RESPECT is essential for growth, development and learning. I have spent a great number of hours mingling with my fellow-patients. I heard their life-stories and witnessed a wide range of visible and invisible disabilities. I observed my own and others hard work, personal fights and battels, ups and downs, all being rehabilitation progress and personal development. It made me so HUMBLE – an amazing feeling that teaches RESPECT on a new level.

I cannot remember being surrounded by so much sincere generosity from complete strangers: sharing experiences, accepting and encouraging each other, laughing together, and more for no personal interest whatsoever. This safe and generous environment is not a coincidence – it is the result of hard work of the hospital and its 800 employees.

It helped me to show and express my vulnerability, find my strengths and embrace whatever might be coming.

You only fail when you stop trying

EFFORT makes the real change. Rehabilitation is not about getting back to your old version. It is about creating the new version. We were trained to set goals, learn and implement strategies, take small steps and regularly measure the improvements. All this reminded me of INNOVATION process: define, learn, develop, implement.

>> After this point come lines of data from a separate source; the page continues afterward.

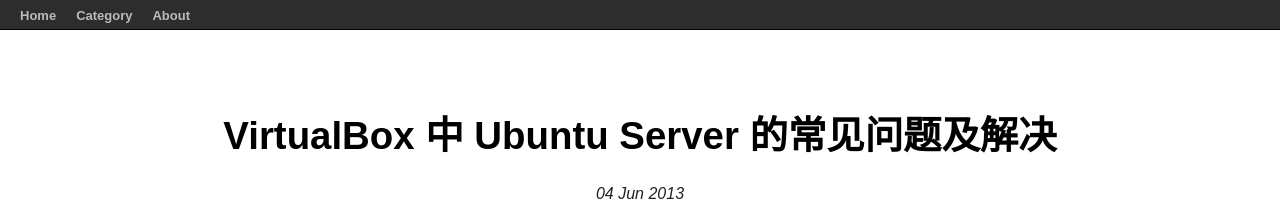
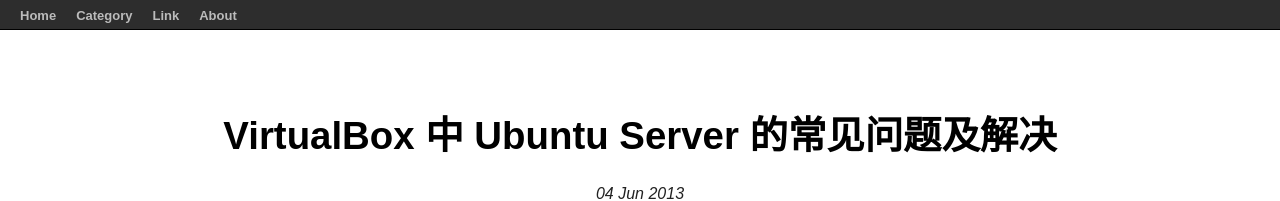
Before and after one commit to yoncise/yoncise.github.io, a Jekyll site: the page built from _posts/2013-06-04-VirtualBox-中-Ubuntu-Server-的常见问题及解决.md, in a window 1280 px wide. Shown: the top 201 px of the page. Built offline with Jekyll 4.4.1, drawn with Linux system fonts in a browser that asks for light colours.

Commit message:
add link page

```diff
--- a/_includes/header.html
+++ b/_includes/header.html
@@ -1,30 +1,24 @@
 <div id="nav">
     <ul>
         <li>
-        {% if page.current == 'home' %}
-        <a class="current" href="/blog">Home</a>
-        {% else %}
-        <a href="/blog">Home</a>
-        {% endif %}
+        <a {% if page.current == 'home' %} class="current" {% endif %} href="/blog">Home</a>
         </li>
+
         <li class="menu">
-        {% if page.current == 'category' %}
-        <a class="current" href="/blog/category">Category</a>
-        {% else %}
-        <a href="/blog/category">Category</a>
-        {% endif %}
+        <a {% if page.current == 'category' %} class="current" {% endif %} href="/blog/category">Category</a>
         <ul>
             {% for category in site.categories %}
             <li><a href="/blog/category/#{{ category[0] }}">{{ category[0] }}</a></li>
             {% endfor %}
         </ul>
         </li>
+
         <li>
-        {% if page.current == 'about' %}
-        <a class="current" href="/blog/about">About</a>
-        {% else %}
-        <a href="/blog/about">About</a>
-        {% endif %}
+        <a {% if page.current == 'link' %} class="current" {% endif %} href="/blog/link">Link</a>
+        </li>
+
+        <li>
+        <a {% if page.current == 'about' %} class="current" {% endif %} href="/blog/about">About</a>
         </li>
     </ul>
 </div>
```
Also changed, not shown: blog/link/index.md (added, +8 -0 lines).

My first two weeks were about defining a goal and collecting insights. I read, I listened, I discussed, and I learned: about the brain, brain damages, rehabilitation, stress activation, patient rights, social-family-work life, the importance of sleep-nutrition-physical activity and intimacy. A massive amount of information to be understood and quite overwhelming. The next weeks were about developing strategies for rebuilding resilience and balance of cognitive functions. I worked particularly on developing my personal activity-accounting, measuring energy levels after different activities and testing attention-focus strategies. Now I am ready to implement.

Nature is medicine!

My cognitive changes after the strokes have been subtle. I used to have a quick, high preforming brain processor who loved multitasking, but suffered from restlessness. Now I have deep focus on one subject, easy going processor, craving for calmness.

From multitasking-junkie I have been forced to be fully present in whatever I do and to be patient. What a gift!

A huge thank you to my reinvention team at Sunnaas, both the stuff and my fellow-patients. It has been a big honour and a great pleasure!

https://www.sunnaas.no/sunnaas-rehabilitation-hospital